-- TASK GOAL --
Each line in the listing below that contains "input" should be returned.

########################################

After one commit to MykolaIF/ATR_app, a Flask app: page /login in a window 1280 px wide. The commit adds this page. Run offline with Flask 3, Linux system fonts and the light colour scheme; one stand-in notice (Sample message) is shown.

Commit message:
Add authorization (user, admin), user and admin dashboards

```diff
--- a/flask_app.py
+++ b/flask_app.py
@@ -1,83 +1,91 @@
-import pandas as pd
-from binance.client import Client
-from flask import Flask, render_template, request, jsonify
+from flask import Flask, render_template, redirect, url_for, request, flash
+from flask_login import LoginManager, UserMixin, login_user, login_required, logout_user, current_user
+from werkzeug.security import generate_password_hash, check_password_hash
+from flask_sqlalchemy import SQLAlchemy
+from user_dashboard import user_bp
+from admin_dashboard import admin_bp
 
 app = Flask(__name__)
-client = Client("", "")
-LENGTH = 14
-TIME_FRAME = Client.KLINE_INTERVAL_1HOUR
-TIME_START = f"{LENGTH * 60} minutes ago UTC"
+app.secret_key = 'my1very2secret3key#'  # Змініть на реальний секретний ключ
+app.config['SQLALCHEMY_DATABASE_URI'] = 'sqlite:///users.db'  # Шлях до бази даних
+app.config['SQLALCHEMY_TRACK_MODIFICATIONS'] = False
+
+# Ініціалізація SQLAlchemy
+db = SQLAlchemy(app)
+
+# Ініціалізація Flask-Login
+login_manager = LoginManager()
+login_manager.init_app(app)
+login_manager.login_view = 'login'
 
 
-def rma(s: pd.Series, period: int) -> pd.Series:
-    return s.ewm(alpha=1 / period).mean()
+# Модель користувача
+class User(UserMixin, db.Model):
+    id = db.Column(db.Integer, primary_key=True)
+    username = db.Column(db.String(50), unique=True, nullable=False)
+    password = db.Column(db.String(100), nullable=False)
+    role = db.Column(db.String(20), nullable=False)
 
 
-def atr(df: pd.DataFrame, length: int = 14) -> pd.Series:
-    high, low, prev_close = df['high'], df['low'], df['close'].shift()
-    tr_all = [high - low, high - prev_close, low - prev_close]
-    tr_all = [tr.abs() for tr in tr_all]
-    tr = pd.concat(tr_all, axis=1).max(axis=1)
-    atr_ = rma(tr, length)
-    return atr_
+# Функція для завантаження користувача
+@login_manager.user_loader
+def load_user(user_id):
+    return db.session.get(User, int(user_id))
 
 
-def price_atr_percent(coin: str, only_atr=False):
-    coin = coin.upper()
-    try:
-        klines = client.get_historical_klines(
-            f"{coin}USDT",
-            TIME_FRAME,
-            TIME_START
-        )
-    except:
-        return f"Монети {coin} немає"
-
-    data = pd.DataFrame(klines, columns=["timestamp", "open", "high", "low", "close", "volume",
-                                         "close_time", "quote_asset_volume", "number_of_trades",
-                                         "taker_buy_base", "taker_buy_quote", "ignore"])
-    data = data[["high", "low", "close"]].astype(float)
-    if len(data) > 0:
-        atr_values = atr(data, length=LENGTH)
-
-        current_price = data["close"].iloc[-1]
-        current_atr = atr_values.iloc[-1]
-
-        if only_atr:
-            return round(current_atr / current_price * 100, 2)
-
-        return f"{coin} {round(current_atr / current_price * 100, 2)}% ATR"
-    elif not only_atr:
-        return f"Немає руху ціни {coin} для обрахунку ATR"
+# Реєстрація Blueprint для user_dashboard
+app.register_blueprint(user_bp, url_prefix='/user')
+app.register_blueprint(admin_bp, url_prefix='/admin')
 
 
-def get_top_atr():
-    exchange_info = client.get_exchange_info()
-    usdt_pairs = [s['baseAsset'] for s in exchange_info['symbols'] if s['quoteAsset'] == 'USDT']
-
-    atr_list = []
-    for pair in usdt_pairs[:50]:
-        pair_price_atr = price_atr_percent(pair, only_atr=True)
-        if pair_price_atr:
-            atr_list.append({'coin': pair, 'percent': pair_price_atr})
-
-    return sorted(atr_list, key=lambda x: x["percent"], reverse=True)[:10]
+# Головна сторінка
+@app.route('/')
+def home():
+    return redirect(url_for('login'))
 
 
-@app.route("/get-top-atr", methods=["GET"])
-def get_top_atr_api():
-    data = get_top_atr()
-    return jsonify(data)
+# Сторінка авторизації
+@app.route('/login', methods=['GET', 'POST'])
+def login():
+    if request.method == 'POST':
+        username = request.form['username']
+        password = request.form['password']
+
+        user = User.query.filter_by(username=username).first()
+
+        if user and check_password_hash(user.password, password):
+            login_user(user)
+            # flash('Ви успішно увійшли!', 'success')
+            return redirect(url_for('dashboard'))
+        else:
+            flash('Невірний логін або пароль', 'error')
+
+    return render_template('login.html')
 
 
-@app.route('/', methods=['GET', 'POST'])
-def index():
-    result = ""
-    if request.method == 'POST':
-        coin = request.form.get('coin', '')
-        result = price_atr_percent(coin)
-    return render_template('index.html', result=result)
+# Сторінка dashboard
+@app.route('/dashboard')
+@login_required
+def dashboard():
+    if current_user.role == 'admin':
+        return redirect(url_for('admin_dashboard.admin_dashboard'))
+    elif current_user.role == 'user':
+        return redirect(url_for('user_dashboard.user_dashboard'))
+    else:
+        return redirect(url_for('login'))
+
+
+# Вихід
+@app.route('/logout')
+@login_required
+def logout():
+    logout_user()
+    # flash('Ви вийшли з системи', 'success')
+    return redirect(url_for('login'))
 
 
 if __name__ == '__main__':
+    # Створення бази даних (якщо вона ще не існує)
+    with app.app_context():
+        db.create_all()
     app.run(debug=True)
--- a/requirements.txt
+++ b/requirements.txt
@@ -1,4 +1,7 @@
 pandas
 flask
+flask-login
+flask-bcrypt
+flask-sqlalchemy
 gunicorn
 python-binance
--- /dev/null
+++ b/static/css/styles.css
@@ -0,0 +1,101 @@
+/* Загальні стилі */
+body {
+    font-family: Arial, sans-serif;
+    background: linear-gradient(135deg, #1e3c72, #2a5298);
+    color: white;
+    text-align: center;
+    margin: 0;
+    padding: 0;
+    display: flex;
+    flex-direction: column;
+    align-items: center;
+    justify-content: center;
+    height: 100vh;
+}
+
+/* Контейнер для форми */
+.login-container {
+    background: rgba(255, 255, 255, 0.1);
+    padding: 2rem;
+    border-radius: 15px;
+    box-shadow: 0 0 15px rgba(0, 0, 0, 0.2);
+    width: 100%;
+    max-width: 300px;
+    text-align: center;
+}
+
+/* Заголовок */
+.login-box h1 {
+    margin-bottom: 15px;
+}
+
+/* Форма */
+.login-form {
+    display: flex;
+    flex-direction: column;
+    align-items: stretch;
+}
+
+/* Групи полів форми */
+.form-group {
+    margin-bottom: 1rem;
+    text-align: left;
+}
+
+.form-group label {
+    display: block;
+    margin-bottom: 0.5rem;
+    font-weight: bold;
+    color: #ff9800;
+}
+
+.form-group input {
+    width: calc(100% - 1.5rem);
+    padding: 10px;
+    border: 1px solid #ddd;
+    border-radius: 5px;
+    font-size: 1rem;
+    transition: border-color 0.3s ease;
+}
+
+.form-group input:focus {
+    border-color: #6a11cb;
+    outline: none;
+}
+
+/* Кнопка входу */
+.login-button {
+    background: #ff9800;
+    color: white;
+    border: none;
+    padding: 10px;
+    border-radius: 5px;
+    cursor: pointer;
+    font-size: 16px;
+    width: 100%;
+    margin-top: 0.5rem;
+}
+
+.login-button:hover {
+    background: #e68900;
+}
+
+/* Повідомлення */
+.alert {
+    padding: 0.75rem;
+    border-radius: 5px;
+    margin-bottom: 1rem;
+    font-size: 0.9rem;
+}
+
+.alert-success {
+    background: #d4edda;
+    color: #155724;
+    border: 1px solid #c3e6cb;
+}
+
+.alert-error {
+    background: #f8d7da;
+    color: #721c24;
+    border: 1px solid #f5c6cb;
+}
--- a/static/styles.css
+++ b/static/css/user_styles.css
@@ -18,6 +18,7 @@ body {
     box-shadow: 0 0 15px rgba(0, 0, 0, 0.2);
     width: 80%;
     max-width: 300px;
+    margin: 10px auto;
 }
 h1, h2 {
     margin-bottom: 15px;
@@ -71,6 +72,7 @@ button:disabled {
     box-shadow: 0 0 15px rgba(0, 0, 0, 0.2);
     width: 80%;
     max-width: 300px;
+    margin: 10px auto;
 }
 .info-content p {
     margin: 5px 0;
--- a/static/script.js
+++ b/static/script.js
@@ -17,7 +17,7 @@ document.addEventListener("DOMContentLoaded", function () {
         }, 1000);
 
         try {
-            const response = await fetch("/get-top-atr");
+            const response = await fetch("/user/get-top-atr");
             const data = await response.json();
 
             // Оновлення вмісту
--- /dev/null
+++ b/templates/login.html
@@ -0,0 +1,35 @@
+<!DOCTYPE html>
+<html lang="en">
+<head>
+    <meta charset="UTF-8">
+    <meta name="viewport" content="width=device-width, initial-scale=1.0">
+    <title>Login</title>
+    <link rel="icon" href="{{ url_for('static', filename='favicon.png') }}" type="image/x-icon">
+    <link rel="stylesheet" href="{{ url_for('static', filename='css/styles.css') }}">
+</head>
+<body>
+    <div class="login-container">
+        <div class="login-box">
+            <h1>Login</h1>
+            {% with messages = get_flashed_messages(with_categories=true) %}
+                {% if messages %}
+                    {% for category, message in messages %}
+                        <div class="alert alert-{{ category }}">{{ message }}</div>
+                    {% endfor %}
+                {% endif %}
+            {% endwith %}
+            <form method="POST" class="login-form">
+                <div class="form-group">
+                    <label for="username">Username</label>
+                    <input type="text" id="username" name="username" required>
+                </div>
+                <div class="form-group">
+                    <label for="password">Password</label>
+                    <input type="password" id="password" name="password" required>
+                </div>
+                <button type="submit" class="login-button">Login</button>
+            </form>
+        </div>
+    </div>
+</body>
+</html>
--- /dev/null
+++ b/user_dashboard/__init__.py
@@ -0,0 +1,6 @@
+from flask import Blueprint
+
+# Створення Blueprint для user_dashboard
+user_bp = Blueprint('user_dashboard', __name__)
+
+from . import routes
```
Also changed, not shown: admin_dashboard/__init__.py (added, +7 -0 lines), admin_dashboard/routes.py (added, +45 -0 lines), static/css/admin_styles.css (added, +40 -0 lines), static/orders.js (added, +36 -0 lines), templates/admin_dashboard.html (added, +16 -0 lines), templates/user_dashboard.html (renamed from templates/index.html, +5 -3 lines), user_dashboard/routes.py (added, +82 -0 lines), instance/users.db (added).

########################################

-- ANSWER TO THIS TASK --
+.form-group input {
+.form-group input:focus {
+                    <input type="text" id="username" name="username" required>
+                    <input type="password" id="password" name="password" required>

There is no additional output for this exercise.